Katherine Broderick has a bright and substantial soprano with a hint of steel in it. However, Donna Anna has to negotiate some demanding music, and Ms. Broderick, at times, sounded a little over-parted. By the end of “Or sai chi l’onore” she seemed to be flagging audibly, and the coloratura of “Non mi dir” was on the unwieldy side, with some high notes launched more with optimism than expectation. Nevertheless, it is an impressive sound, and these problems will hopefully improve as the run of performances unfolds.
Sarah Redgwick is a very fine Donna Elvira indeed. Not shy of going mano a mano with the Don when it comes to physical violence, she is far more of a handful for him than usual. Vocally outstanding, Ms. Redgwick was as at home in the faux-Handelian fire of “Ah, fuggi il traditor” as in the pathos of “Mi tradì”. She has a good sized lyric soprano, even from top to bottom, that responds easily to everything she asks of it. She is also an excellent comic actress.
John Molloy is a solid Masetto with more voice than one often hears in this role. It is not difficult to imagine him as a future Giovanni. He is partnered by Sarah Tynan as a sexy and sparky Zerlina. Ms. Tynan showed once again what a delightfully watchable performer she is. Her two arias were ravishingly sung.
It is very easy for Don Ottavio to come across as a henpecked wimp, probably because that is exactly what he is. Nevertheless, despite being undermined by the aforementioned removal of his footwear at a moment when a more macho gesture might have been expected, Ben Johnson manages to mine a heroic quality from the character. His voice appears to be getting bigger, and there was plenty of vibrant tone on display. Yet it was the refinement of his melting “Dalla sua pace” that made depriving him of his Act II aria seem all the more egregious.

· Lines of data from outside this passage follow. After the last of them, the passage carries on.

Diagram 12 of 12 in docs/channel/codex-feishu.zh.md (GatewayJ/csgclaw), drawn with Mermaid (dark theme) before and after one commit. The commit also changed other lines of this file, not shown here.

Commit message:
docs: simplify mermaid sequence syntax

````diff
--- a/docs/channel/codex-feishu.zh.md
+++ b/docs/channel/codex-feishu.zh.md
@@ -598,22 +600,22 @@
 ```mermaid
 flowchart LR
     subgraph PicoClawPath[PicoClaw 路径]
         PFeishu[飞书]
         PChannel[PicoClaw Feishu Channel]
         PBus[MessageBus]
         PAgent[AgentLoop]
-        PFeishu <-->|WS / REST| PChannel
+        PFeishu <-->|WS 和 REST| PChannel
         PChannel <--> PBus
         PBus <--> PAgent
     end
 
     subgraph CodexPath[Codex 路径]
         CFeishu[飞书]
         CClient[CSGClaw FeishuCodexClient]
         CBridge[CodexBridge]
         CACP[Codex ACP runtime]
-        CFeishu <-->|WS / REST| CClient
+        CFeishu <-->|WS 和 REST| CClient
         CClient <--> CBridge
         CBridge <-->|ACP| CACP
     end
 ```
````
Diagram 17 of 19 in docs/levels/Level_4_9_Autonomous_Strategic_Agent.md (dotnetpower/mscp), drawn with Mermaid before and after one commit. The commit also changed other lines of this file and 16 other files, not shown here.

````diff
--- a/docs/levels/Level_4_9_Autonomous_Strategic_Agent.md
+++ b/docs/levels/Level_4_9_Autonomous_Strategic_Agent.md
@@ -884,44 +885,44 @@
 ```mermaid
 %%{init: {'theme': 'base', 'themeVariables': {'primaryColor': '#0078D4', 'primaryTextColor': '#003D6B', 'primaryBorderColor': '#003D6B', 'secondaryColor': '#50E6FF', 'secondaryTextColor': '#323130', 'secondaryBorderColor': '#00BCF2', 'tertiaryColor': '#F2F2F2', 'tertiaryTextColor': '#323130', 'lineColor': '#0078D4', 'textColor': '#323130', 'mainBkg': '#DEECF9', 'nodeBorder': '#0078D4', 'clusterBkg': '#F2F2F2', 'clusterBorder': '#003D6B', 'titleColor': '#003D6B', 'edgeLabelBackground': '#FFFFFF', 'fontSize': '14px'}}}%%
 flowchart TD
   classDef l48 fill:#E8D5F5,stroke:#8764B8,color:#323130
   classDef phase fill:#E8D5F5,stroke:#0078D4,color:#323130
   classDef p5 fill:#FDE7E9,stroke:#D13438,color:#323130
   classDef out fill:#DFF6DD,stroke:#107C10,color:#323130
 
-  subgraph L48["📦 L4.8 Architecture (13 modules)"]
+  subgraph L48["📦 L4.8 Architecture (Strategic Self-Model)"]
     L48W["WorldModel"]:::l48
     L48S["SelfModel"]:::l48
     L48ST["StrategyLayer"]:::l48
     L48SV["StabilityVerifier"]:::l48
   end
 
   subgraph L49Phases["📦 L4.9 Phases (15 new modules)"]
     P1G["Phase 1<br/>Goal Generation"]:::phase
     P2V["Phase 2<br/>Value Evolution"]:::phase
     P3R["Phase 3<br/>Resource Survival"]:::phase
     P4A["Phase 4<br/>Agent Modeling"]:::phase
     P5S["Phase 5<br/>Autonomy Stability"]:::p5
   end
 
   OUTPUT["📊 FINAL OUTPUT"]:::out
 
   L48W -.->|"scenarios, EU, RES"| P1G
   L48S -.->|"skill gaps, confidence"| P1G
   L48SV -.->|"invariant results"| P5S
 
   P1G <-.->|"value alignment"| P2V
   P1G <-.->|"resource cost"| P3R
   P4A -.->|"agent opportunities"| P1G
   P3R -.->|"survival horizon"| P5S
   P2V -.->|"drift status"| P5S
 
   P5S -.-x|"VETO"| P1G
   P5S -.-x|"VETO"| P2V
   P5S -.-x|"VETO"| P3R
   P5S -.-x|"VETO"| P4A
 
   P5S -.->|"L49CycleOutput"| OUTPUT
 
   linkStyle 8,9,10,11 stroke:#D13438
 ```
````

As the Commendatore, Matthew Best, notwithstanding the black bin liner, was a dignified and imposing corpse. There was something especially horrific about the way in which he died sitting upright on a bench. He stalked Giovanni like Banquo’s ghost and unleashed some truly terrifying sounds as he gatecrashed his victim’s final meal.
Far from disliking this Don Giovanni, I found it highly compelling, both dramatically and musically. It is undeniably challenging, but I see no reason for the offence that it appears to have caused to some last time it was seen. I understand that some of the more controversial elements of the original production have been either toned down or removed entirely for this revival. I’ve an awful feeling that I’d have liked it even more had they been left as they were.
Photographs © Richard Hubert Smith